WHAT THE TASK ASKS
Return every line from the records below in which the word "README" is found.

PROVIDED DATA
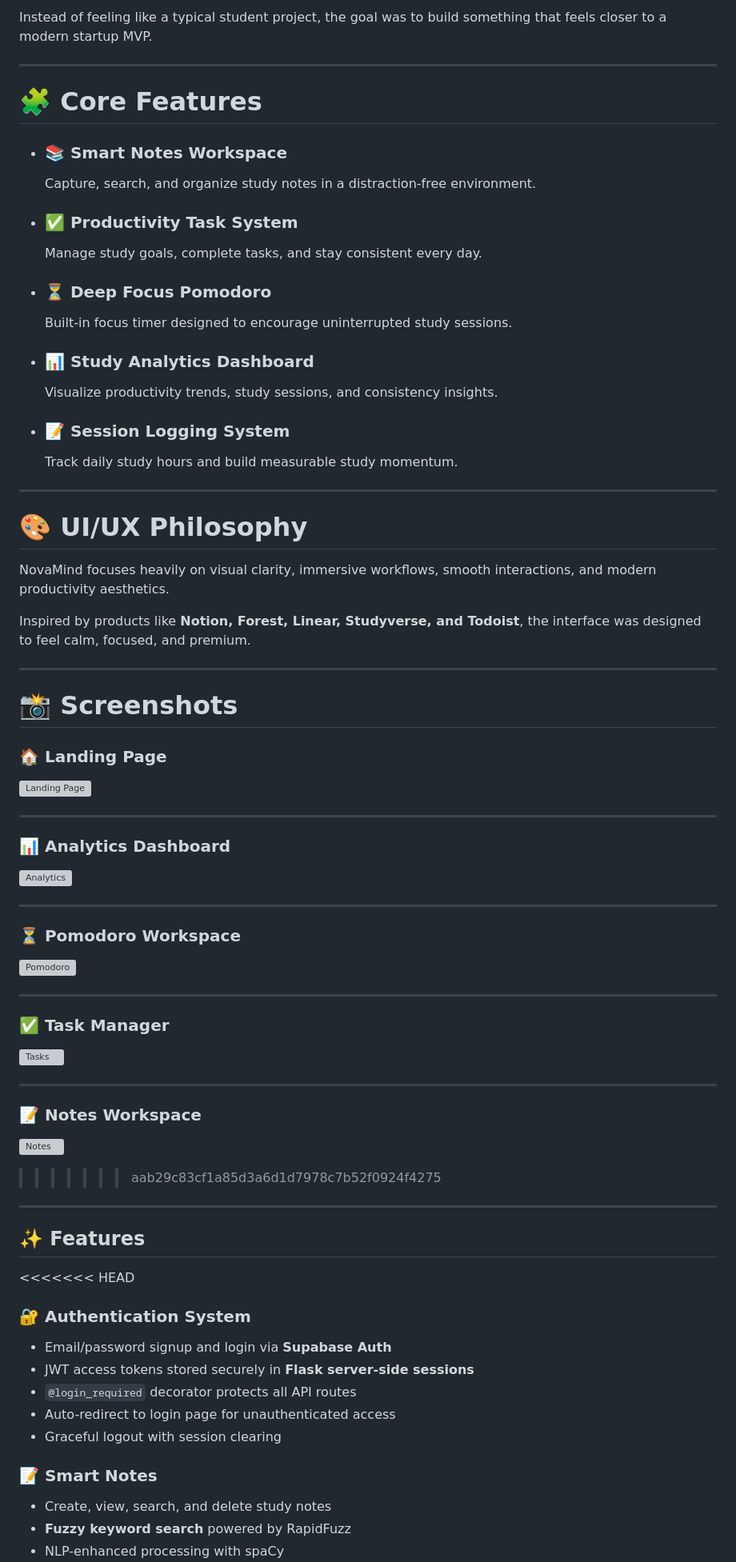
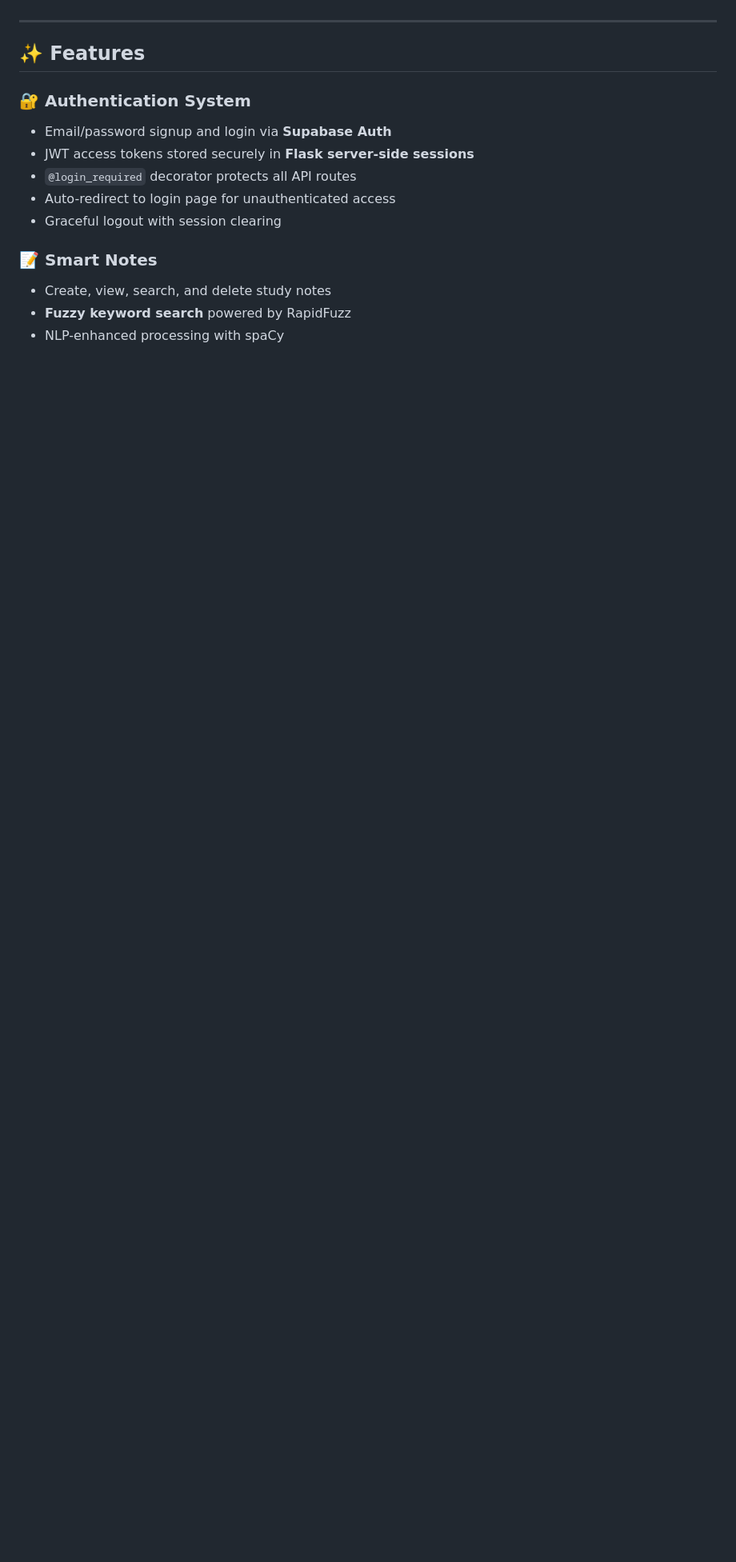
Before and after one commit to mrlakshya07/NovaMind, a Markdown page: README.md, the part around one of its changes. Shown at 80% size. Drawn GitHub-style; blank space fills up the shorter version; grey boxes are pictures that could not be loaded.

```diff
--- a/README.md
+++ b/README.md
@@ -109,61 +48,8 @@ NovaMind was designed with:
-Instead of feeling like a typical student project, the goal was to build something that feels closer to a modern startup MVP.
-
----
-
-# 🧩 Core Features
-
-* ### 📚 Smart Notes Workspace
-  Capture, search, and organize study notes in a distraction-free environment.
-* ### ✅ Productivity Task System
-  Manage study goals, complete tasks, and stay consistent every day.
-* ### ⏳ Deep Focus Pomodoro
-  Built-in focus timer designed to encourage uninterrupted study sessions.
-* ### 📊 Study Analytics Dashboard
-  Visualize productivity trends, study sessions, and consistency insights.
-* ### 📝 Session Logging System
-  Track daily study hours and build measurable study momentum.
-
----
-
-# 🎨 UI/UX Philosophy
-
-NovaMind focuses heavily on visual clarity, immersive workflows, smooth interactions, and modern productivity aesthetics.
-
-Inspired by products like **Notion, Forest, Linear, Studyverse, and Todoist**, the interface was designed to feel calm, focused, and premium.
-
----
-
-# 📸 Screenshots
-
-### 🏠 Landing Page
-![Landing Page](frontend/static/assets/landing.png)
-
----
-
-### 📊 Analytics Dashboard
-![Analytics](frontend/static/assets/analytics.png)
-
----
-
-### ⏳ Pomodoro Workspace
-![Pomodoro](frontend/static/assets/pomodoro.png)
-
----
-
-### ✅ Task Manager
-![Tasks](frontend/static/assets/tasks.png)
-
----
-
-### 📝 Notes Workspace
-![Notes](frontend/static/assets/notes.png)
->>>>>>> aab29c83cf1a85d3a6d1d7978c7b52f0924f4275
 
 ---
 
 ## ✨ Features
 
-<<<<<<< HEAD
 ### 🔐 Authentication System
 - Email/password signup and login via **Supabase Auth**
 - JWT access tokens stored securely in **Flask server-side sessions**
```
Also changed, not shown: other parts of README.md (+1 -118 lines).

SOLUTION TO THE PROBLEM
Before and after one commit to mrlakshya07/NovaMind, a Markdown page: README.md, the part around one of its changes. Shown at 80% size. Drawn GitHub-style; blank space fills up the shorter version; grey boxes are pictures that could not be loaded.
--- a/README.md
+++ b/README.md
Also changed, not shown: other parts of README.md (+1 -118 lines).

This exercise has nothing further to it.